One thing we can say is that the hint about the rhyolites (including Newall's boulder) having come from the Carnalw area might not be all that reliable.
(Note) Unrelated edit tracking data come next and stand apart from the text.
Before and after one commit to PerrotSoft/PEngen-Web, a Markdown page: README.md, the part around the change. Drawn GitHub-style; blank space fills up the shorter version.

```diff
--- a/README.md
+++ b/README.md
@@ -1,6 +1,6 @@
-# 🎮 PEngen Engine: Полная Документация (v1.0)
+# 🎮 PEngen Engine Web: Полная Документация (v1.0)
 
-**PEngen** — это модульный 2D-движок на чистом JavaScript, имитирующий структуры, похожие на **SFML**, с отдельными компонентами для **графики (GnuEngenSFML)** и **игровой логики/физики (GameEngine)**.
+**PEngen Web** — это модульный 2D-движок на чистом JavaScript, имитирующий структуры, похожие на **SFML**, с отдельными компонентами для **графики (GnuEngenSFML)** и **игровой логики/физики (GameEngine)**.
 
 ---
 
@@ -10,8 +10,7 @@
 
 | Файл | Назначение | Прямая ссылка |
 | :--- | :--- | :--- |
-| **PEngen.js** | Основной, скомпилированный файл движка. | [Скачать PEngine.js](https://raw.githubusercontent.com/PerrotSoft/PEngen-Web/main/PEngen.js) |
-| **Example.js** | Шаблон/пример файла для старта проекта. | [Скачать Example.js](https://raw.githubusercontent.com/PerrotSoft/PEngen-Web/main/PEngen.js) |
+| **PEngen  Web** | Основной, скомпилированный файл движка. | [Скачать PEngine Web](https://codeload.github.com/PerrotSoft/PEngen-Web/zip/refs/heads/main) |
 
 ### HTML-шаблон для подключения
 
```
In another paper (2013) Bevins and Ixer looked at the Carnalw connection and suggested that "not a single rhyolite fragment from the Stonehenge orthostats or debitage from anywhere in the Stonehenge Landscape can be attributed to Carn Alw."  That, as I have said before, is a pretty sweeping statement, since they still do not know where many of the rhyolite samples from Stonehenge have actually come from -- and they certainly do not know all about the whole of the Stonehenge Landscape.  But as we all know, the pet rock boys do love a bit of extravagance..........
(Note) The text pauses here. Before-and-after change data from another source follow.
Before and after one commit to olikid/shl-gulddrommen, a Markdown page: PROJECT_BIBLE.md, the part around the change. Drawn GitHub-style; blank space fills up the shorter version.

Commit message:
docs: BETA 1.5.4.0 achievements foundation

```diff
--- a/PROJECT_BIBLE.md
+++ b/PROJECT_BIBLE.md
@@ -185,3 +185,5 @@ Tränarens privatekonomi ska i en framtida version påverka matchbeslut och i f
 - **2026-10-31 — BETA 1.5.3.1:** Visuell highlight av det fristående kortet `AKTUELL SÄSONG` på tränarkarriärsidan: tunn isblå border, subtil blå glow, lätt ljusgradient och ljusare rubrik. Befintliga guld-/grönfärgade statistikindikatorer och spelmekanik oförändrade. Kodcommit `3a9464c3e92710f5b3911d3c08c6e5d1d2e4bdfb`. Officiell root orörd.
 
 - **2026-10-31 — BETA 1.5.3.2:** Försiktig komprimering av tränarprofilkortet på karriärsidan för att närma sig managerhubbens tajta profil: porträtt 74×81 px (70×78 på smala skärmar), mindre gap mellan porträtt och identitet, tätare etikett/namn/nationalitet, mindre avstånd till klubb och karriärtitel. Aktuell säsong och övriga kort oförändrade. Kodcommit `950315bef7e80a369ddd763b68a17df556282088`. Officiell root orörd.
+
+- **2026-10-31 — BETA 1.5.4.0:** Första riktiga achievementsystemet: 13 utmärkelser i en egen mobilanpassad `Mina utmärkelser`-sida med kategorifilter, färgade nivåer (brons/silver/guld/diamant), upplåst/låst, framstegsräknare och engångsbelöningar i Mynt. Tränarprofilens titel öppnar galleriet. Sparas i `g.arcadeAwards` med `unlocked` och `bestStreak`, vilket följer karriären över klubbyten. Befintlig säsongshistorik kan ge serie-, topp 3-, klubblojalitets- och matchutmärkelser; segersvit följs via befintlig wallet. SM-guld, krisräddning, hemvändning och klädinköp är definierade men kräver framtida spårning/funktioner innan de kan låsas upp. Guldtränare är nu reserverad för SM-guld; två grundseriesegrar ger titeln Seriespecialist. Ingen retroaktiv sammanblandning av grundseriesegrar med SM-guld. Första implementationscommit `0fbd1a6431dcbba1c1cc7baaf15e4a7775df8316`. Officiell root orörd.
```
So which rhyolite group does sample RSN18 actually belong to?  No doubt all will be revealed....... 

BEVINS, R.E., N.G. PEARCE & R.A. IXER. 2011. Stonehenge rhyolitic bluestone sources and the application of zircon chemistry as a new tool for provenancing rhyolitic lithics.   Journal of Archaeological Science 38: 605–22
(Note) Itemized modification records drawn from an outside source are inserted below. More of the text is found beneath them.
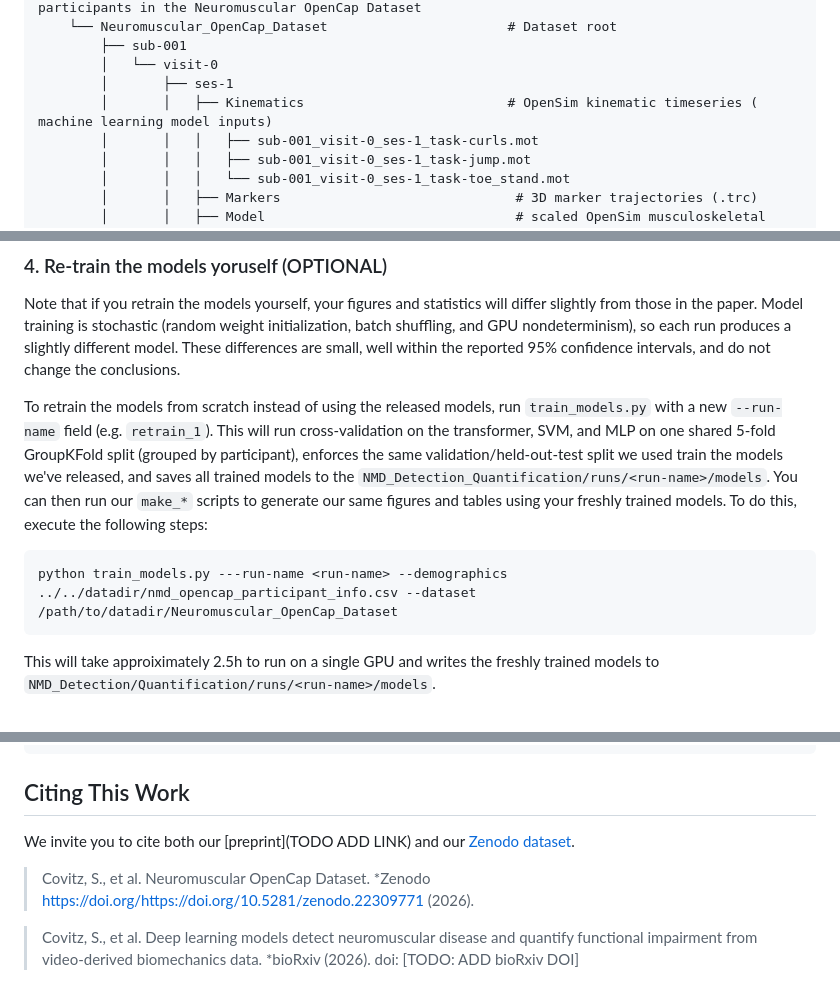
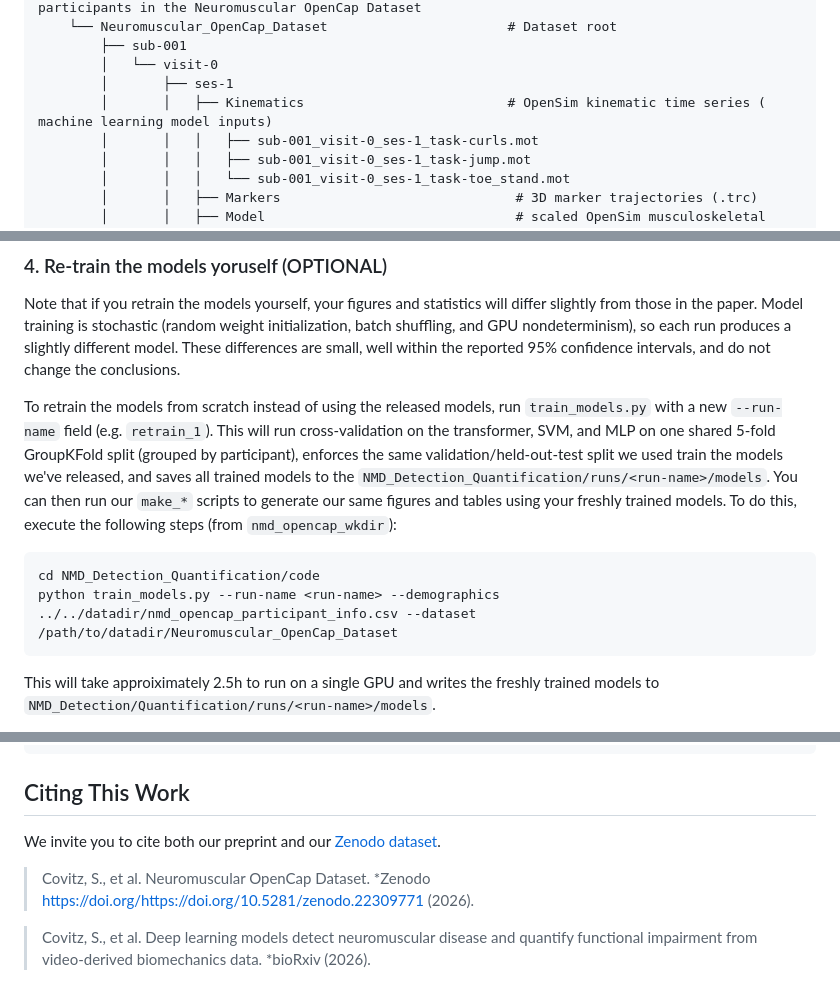
Before and after one commit to stanfordnmbl/NMD_Detection_Quantification, a Markdown page: README.md, 3 parts joined by grey strips. Rendered like a GitHub page.

Commit message:
updated text formatting

````diff
--- a/README.md
+++ b/README.md
@@ -72,7 +72,7 @@ nmd_opencap_wkdir                                           # root level working
         ├── sub-001
         │   └── visit-0
         │       ├── ses-1
-        │       │   ├── Kinematics                          # OpenSim kinematic timeseries ( machine learning model inputs)
+        │       │   ├── Kinematics                          # OpenSim kinematic time series ( machine learning model inputs)
         │       │   │   ├── sub-001_visit-0_ses-1_task-curls.mot
         │       │   │   ├── sub-001_visit-0_ses-1_task-jump.mot
         │       │   │   └── sub-001_visit-0_ses-1_task-toe_stand.mot
@@ -134,10 +134,11 @@ To retrain the models from scratch instead of using the released models, run `tr
 with a new `--run-name` field (e.g. `retrain_1`). This will run cross-validation on the transformer,
 SVM, and MLP on one shared 5-fold GroupKFold split (grouped by participant), enforces the
 same validation/held-out-test split we used train the models we've released, and saves all trained models to the `NMD_Detection_Quantification/runs/<run-name>/models`.
-You can then run our `make_*` scripts to generate our same figures and tables using your freshly trained models. To do this, execute the following steps:
+You can then run our `make_*` scripts to generate our same figures and tables using your freshly trained models. To do this, execute the following steps (from `nmd_opencap_wkdir`):
 
 ```bash
-python train_models.py ---run-name <run-name> --demographics ../../datadir/nmd_opencap_participant_info.csv --dataset /path/to/datadir/Neuromuscular_OpenCap_Dataset
+cd NMD_Detection_Quantification/code
+python train_models.py --run-name <run-name> --demographics ../../datadir/nmd_opencap_participant_info.csv --dataset /path/to/datadir/Neuromuscular_OpenCap_Dataset
 ```
 
 This will take approiximately 2.5h to run on a single GPU and writes the freshly trained models to `NMD_Detection/Quantification/runs/<run-name>/models`.
@@ -151,8 +152,8 @@ python make_supplementary_figures_tables.py --run-name <run-name> --demographics
 
 ## Citing This Work
 
-We invite you to cite both our [preprint](TODO ADD LINK) and our [Zenodo dataset](https://doi.org/10.5281/zenodo.22309771).
+We invite you to cite both our preprint and our [Zenodo dataset](https://doi.org/10.5281/zenodo.22309771).
 
 > Covitz, S., et al. Neuromuscular OpenCap Dataset. *Zenodo https://doi.org/https://doi.org/10.5281/zenodo.22309771 (2026).
 
-> Covitz, S., et al. Deep learning models detect neuromuscular disease and quantify functional impairment from video-derived biomechanics data. *bioRxiv (2026). doi: [TODO: ADD bioRxiv DOI]
+> Covitz, S., et al. Deep learning models detect neuromuscular disease and quantify functional impairment from video-derived biomechanics data. *bioRxiv (2026).
````
Also changed, not shown: other parts of README.md (+2 -2 lines).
50: 21–32.

I think at this stage we can probably assume that the "Newall boulder" is not from North Wales, but (on the basis of shared chemical characteristics) it is most likely to be from one of the rhyolite sources in North Pembrokeshire, as originally suggested by Thorpe et al in 1991. (I wouldn't mind betting that Ixer and Bevins will in due course declare that the Newall boulder has come from their famous and fantastical "quarry" at Rhosyfelin..............but we will need to see the colour of the evidence before we pass judgment on that one.)


PS.  Please note that this post contains information that has been overtaken by events!  The OU2 sample clearly had nothing to do with the Newall boulder RSN18 -- the correction is in this post, dated 19 June 2022:


Tony Hinchliffe said...

Now it would appear we have ANOTHER rhyolite sample from Stonehenge.......But this one, probably because of the outer APPEARANCE of the Newell boulder, will eventually be demonstrated by glacial geomorphologists who get the opportunity to actually HANDLE it, to turn out to have been GLACIALLY transported to its resting place within/ beneath the Stonehenge monument.QED.

BRIAN JOHN said...

Well, nothing is certain, but the fact that several experienced geologists have examined the boulder in the past, and have been rather convinced about the authenticity of the striations, is significant. And the weathering history picked up on by Harrison is also fascinating. Although Tim Daw is now suggesting the boulder is "questionably an artefact" we now know that it is not lost, and that is progress! If it looks like a small natural boulder, that is probably what it is...........

BRIAN JOHN said...

Having now had a chance to examine the Newall Boulder in the company of Tony, it’s now certain thet the OU sample OU2 did NOT come from the boulder. It had nothing to do with sample RSN18, so somewhere or other there has been a misidentification or mistake in labelling. Watch this space.